Stats in 2016:
Gary: 27 tackles (5 for loss), 1 sack
Winovich: 35 tackles (9.5 for loss), 5 sacks
Hurst: 34 tackles (11.5 for loss), 4.5 sacks
Mone: 10 tackles (1.5 for loss), 1 sack
Outlook: This should be a pretty damn good group, and should be able to come close to replicating last year’s production. Keeping the top group fresh, though, could prove to be an initially difficult task, as the younger linemen adjust and gain more experience. Solomon should provide an instant impact splitting time with the injury-prone Mone, while Dwumfour and Marshall will provide more help on the interior. On the edge, Kemp appears to be the backup to Gary, while Vilain and Paye have drawn early praise from Harbaugh for their work ethic and pass-rush ability. They, along with Jones, will spell Winovich.
Edge/Prediction: The starting front is, at this point, pretty much set in stone: Gary-Hurst-Mone-Winovich. There shouldn’t be much of a drop-off, as long as the Wolverines can stay healthy and get the younger players up to speed. While Florida may certainly be a good test for Michigan’s starting defensive line, a better indicator for how the depth is coming along may come against Air Force, with the Falcons’ tricky offensive style and cut-blocking scheme sure to wear out the starters.
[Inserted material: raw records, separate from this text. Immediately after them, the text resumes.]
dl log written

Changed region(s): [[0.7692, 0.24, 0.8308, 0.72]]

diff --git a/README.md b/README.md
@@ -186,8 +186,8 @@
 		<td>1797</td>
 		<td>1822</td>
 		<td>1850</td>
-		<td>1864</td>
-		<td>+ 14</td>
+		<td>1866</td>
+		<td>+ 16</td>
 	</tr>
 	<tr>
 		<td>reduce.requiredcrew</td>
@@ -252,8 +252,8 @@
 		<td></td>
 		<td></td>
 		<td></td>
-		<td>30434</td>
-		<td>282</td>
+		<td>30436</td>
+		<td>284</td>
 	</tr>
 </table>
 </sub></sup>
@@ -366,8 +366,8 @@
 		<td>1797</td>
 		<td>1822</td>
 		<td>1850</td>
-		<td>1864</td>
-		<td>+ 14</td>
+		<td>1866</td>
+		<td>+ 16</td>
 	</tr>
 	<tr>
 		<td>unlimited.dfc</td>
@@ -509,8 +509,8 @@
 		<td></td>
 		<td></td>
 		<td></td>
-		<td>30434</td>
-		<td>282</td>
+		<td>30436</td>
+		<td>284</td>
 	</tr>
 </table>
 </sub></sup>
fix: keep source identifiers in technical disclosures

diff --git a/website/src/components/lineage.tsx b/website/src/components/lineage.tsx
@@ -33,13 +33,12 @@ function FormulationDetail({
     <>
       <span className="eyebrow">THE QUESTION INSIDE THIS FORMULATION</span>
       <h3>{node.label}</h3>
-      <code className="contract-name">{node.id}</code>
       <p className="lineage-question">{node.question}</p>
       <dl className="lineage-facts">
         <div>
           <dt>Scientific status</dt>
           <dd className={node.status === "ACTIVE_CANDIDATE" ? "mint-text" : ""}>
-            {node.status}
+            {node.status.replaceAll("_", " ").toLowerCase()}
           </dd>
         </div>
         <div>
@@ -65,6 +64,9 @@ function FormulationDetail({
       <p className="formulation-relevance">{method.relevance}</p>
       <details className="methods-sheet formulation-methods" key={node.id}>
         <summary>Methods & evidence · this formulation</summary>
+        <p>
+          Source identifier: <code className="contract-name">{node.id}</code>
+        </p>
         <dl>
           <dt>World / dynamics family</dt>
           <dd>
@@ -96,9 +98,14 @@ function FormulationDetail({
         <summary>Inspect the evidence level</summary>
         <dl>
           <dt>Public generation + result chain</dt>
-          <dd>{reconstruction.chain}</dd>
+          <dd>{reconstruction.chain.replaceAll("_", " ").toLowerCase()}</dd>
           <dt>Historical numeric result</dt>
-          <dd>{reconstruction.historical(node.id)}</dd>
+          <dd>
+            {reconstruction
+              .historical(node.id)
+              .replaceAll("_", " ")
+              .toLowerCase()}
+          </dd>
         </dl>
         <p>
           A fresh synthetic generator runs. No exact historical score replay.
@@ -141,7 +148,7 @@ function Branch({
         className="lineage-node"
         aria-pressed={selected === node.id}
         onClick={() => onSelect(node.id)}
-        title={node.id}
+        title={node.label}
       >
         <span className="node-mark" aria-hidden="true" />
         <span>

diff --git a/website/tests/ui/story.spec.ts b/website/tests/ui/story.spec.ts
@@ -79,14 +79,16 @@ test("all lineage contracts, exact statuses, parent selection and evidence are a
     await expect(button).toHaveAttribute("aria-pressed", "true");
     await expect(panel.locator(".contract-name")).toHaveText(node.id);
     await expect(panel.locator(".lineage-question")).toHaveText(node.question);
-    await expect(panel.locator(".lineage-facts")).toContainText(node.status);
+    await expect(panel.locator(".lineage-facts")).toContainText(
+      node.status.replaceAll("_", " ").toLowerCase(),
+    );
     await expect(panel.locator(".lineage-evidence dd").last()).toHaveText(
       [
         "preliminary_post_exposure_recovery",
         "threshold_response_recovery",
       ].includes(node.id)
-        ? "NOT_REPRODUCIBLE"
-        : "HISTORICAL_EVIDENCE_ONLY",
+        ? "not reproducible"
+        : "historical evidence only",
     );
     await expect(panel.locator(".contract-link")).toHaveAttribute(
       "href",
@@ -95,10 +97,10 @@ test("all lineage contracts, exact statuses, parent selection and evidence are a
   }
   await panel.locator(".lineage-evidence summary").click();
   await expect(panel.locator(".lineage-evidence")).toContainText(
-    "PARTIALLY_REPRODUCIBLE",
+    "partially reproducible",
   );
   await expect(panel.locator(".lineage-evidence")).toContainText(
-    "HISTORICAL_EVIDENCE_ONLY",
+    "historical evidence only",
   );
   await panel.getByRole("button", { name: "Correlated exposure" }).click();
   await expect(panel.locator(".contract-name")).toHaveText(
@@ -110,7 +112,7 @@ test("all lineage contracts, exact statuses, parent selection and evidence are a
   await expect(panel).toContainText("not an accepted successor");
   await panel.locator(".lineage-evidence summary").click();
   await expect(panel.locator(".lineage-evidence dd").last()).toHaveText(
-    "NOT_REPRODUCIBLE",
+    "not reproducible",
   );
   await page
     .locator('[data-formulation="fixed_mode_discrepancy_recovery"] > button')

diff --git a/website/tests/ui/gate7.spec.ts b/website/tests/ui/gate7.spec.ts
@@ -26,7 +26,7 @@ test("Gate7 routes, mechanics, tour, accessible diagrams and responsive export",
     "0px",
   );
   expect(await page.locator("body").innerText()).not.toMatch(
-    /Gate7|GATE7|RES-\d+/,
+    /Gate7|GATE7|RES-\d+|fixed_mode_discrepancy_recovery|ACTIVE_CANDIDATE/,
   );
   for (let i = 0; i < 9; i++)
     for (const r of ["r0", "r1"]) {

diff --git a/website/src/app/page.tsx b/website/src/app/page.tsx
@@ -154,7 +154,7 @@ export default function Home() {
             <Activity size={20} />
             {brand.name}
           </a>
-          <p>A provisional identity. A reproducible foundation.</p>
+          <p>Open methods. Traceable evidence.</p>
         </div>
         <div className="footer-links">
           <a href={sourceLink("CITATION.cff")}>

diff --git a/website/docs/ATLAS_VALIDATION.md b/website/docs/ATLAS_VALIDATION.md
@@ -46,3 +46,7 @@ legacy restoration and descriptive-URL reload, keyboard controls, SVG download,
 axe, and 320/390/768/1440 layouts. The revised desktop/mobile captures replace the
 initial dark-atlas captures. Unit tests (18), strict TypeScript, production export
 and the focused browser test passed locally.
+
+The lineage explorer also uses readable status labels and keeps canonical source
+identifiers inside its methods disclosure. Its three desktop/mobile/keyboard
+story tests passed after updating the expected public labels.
It’ll be imperative to get the youngsters enough snaps in early games — things get difficult later on, and the Wolverines won’t want to rotate in inexperienced players against the likes of Penn State or Ohio State. Whether Michigan’s defense can play at a similar level to last year’s record-setting unit will largely depend on what happens up front.